the documentation by <font size="-1">a quirkier method,
though the p<font size="-1">ost stat<font size="-1">ing that
seems not to have been p<font size="-1">ropagated by the
list server yet.<br>
<font size="-1">But than<font size="-1">ks for a good
general-duty review </font></font>of the ways in
which this little task is usually accomplished.<br>
<div class="moz-cite-prefix">On 12/1/2012 2:32 PM, Jonathan Marsden
<blockquote cite="mid:50BA5B5F.firstname.lastname@example.org" type="cite">
<pre wrap="">On 12/01/2012 11:03 AM, John Hupp wrote:
<pre wrap="">The only problem is that I can't seem to find the ./doc subdirectory
which it says I *need* to look at. Does anyone know where it is? I
have also now installed rsyslog-doc in case that helps.
For future reference, as a general principle, using
dpkg -L packagename
shows you what files a given package installed. In this case

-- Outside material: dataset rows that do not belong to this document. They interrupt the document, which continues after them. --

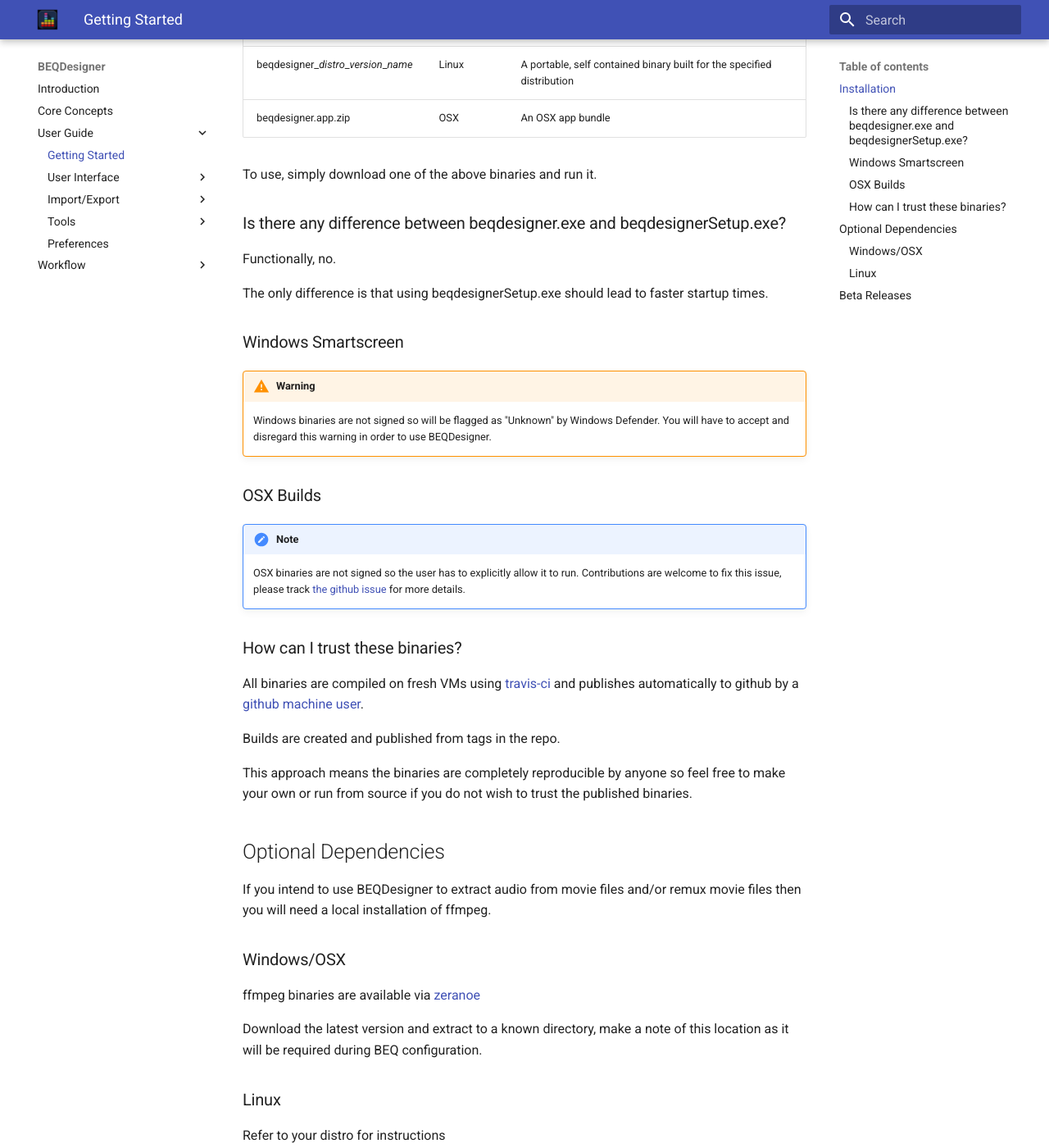
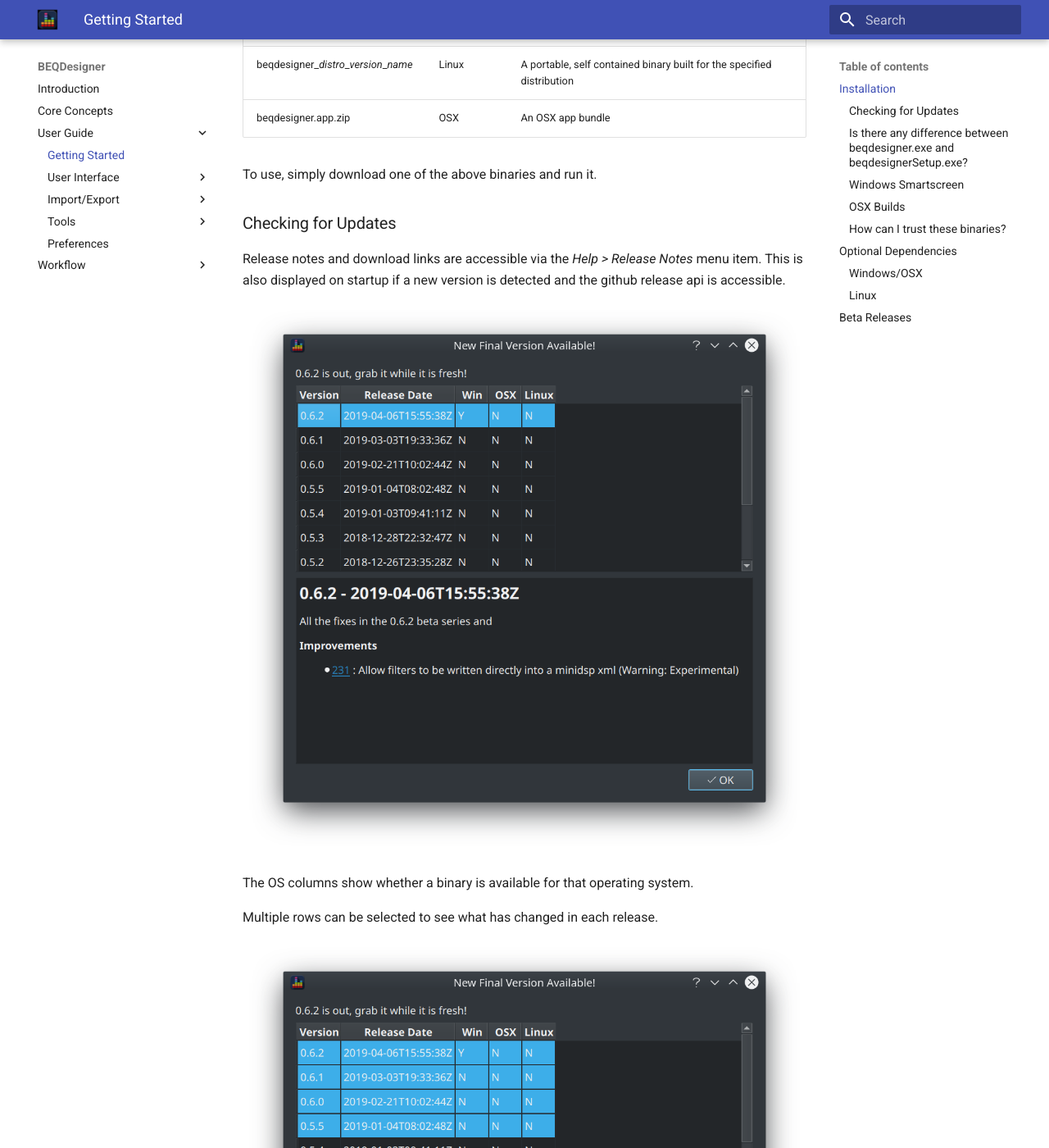
Before and after one commit to 3ll3d00d/beqdesigner, an MkDocs documentation site: the page built from docs/install.md, in a window 1280 px wide and 1400 px high, scrolled down 634 px. Shown: the whole window at 82% size. Built offline with MkDocs 1.6.1 and Material for MkDocs 9.7.7, drawn with Linux system fonts in a browser that asks for light colours; some of the changed text lies outside the part shown.

Commit message:
added docs for release notes #265

```diff
--- a/docs/install.md
+++ b/docs/install.md
@@ -14,6 +14,20 @@ beqdesigner_*distro*\_*version*\_*name* | Linux | A portable, self contained bin
 beqdesigner.app.zip | OSX | An OSX app bundle
 
 To use, simply download one of the above binaries and run it.
+
+### Checking for Updates
+
+Release notes and download links are accessible via the *Help > Release Notes* menu item. This is also displayed on startup if a new version is detected and the github release api is accessible.
+
+![New Version](./img/new_version.png)
+
+The OS columns show whether a binary is available for that operating system.
+
+Multiple rows can be selected to see what has changed in each release.
+
+![Many Releases](./img/show_release_notes.png)
+
+If a binary is available for your operating system for any selected release, the download link will be provided alongside the release notes.
 
 ### Is there any difference between beqdesigner.exe and beqdesignerSetup.exe?
 
```
Also changed, not shown: docs/img/new_version.png (added), docs/img/show_release_notes.png (added).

dpkg -L rsyslog-doc
would have shown you where the files were installed to.
Also, /usr/share/doc/packagename is a well known location for
package-installed documentation and so is a good place to check when
seeking information about any installed package.
Lastly, if you forget both of those, the old-fashioned way to look for
files on your machine is to use locate, and
would have output the location of the documentation concerned, assuming
its database was up to date (it usually gets updated nightly).